Knowledge CDC accidental death children

Published on April 18th, 2012 | by Kim LaCapria


Accidental Deaths Down 30% in Children Over the Past Decade, CDC Says

CDC accidental death children

A lot of fuss is made over “helicopter parenting,” and whether safety interventions are necessary for common childhood activities like riding in a car, using a bike, rollerskating and so on and so forth.

Missives are passed around on Facebook and other social media sites excoriating a world that bubble wraps children, and glorifies a time when children biked without helmets, drank from garden hoses and came home when the streetlights came on. However, a new study from the CDC could poke holes in that nostalgia, indicating that accidental deaths of children are down a sharp 30% just in the early 2000s.

The study gathered data from accidental deaths of children between 2001 and 2009, and found that car accidents, drowning, poisoning, fires and falls were becoming far less likely to claim the lives of children, and that the only area in which accidental deaths were up was suffocation, which the agency notes is frequently preventable when guidelines for safety are adhered to.

Linda Degutis, director of CDC’s National Center for Injury Prevention and Control, commented in a release about the study:

“Every four seconds, a child is treated for an injury in the emergency department, and every hour a child dies as a result of an injury.¬†Child injury remains a serious problem in which everyone- including parents, state health officials, health care providers, government and community groups — has a critical role to play to protect and save the lives of our young people.”

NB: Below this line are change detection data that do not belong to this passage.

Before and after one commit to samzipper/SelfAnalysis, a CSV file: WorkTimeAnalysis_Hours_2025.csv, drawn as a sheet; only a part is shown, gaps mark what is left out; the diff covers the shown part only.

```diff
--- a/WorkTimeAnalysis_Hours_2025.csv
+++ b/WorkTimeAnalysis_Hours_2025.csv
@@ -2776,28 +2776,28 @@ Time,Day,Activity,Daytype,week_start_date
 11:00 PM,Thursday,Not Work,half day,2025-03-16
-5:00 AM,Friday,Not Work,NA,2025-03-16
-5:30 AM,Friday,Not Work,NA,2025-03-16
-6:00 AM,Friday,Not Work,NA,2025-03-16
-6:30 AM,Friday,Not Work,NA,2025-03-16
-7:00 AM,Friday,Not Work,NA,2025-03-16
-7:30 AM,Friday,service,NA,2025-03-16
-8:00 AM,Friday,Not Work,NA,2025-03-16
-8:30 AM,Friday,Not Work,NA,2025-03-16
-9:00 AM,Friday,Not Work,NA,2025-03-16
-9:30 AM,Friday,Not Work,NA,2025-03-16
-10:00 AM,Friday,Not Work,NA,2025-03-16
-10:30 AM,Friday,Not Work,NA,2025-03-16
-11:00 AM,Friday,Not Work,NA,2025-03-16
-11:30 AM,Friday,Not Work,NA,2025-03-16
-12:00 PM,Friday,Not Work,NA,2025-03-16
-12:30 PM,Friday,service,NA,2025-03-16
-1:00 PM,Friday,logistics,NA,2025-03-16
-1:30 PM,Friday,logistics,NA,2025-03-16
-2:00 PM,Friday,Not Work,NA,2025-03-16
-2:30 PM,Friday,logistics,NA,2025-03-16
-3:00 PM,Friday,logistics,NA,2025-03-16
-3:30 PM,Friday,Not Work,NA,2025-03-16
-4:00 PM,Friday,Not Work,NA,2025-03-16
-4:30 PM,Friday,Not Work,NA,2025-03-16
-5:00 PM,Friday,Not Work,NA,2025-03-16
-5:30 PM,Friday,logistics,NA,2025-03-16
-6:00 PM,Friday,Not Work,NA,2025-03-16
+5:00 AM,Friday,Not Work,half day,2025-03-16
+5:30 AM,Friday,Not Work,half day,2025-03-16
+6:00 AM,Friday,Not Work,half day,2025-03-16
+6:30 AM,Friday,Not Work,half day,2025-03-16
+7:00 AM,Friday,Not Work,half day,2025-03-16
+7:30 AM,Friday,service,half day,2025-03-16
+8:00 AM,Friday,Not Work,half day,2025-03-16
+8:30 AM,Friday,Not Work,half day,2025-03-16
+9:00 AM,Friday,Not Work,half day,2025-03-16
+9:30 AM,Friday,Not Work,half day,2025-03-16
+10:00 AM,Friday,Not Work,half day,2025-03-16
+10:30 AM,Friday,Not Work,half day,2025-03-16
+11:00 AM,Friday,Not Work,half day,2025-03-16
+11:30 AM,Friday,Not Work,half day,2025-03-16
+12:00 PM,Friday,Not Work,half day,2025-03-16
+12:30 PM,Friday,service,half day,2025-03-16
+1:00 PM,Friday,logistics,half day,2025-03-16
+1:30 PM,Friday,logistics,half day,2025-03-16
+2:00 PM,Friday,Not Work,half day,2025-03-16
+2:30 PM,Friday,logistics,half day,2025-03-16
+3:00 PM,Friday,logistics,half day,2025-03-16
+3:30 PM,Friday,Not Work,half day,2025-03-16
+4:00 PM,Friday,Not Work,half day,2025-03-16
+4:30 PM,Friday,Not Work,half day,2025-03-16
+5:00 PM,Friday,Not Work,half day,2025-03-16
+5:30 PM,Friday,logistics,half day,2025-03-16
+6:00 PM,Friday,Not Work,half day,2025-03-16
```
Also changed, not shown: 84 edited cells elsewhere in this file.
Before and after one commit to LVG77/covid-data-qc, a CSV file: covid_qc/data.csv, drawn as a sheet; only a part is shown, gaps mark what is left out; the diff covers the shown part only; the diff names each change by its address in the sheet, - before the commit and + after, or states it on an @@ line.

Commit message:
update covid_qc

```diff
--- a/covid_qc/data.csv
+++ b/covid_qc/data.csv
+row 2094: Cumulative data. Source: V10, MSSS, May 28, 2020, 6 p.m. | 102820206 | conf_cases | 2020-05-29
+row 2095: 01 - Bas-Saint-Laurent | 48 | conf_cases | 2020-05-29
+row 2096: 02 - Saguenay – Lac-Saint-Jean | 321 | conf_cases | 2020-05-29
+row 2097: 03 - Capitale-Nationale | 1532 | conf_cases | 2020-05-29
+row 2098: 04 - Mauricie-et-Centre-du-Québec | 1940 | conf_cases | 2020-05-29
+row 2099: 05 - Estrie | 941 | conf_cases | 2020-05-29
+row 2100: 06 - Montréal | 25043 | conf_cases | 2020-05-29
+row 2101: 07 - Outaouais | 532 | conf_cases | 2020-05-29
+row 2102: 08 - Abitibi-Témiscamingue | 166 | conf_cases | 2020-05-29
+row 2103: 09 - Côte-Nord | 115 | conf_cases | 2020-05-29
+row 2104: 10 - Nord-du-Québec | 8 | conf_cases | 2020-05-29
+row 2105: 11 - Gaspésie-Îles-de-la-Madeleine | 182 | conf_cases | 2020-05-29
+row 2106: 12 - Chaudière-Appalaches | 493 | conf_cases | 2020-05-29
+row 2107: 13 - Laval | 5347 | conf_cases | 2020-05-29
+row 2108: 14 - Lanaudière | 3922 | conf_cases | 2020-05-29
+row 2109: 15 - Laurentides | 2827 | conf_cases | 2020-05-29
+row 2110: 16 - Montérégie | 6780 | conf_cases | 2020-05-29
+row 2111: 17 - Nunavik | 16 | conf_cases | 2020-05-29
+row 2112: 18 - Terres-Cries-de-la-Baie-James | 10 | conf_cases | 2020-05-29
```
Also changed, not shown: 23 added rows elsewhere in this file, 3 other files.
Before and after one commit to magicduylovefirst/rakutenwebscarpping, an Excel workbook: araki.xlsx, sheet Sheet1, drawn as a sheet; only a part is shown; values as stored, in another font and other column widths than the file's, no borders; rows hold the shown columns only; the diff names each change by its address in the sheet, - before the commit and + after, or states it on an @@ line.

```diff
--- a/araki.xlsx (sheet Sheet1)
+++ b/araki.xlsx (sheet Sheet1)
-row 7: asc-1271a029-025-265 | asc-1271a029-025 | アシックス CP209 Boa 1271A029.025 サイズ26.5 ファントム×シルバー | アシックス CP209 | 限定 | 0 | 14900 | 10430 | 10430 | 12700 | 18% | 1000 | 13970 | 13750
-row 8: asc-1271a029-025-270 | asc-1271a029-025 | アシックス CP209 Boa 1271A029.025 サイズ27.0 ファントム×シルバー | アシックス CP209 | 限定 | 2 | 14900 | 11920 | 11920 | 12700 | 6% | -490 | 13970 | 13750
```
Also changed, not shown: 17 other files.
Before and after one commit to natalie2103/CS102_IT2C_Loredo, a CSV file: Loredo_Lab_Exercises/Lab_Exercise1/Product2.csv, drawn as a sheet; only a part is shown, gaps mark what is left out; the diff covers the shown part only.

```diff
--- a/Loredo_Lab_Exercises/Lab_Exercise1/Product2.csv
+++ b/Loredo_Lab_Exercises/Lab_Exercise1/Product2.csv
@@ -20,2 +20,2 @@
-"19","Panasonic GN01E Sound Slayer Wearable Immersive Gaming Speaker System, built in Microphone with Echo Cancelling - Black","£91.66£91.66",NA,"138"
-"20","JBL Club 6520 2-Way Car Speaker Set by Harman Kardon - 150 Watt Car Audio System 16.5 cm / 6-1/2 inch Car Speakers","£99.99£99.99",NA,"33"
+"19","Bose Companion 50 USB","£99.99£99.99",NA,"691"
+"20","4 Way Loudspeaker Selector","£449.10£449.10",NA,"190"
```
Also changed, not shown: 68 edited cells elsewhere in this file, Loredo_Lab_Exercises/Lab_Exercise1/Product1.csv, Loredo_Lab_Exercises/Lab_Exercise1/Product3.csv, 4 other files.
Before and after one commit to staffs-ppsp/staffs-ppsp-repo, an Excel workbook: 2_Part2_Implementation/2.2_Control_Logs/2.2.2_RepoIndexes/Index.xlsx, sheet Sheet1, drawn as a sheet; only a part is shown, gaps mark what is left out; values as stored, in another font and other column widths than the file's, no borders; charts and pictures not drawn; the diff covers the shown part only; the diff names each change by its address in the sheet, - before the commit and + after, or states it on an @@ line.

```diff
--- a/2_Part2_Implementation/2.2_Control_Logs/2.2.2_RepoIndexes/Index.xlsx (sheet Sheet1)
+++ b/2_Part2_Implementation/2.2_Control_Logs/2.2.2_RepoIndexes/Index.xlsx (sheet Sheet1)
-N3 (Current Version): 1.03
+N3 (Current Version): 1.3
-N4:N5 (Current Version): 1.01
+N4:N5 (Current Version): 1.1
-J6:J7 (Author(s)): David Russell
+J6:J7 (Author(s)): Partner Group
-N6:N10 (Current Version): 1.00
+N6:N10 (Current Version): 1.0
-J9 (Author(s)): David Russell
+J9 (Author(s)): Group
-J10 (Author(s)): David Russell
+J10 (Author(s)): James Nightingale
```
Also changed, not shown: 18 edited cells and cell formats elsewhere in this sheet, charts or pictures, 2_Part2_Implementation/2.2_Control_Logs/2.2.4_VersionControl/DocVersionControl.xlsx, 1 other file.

The CDC says it plans to continue with awareness campaigns and further reduce the rate of accidental injury and death in children.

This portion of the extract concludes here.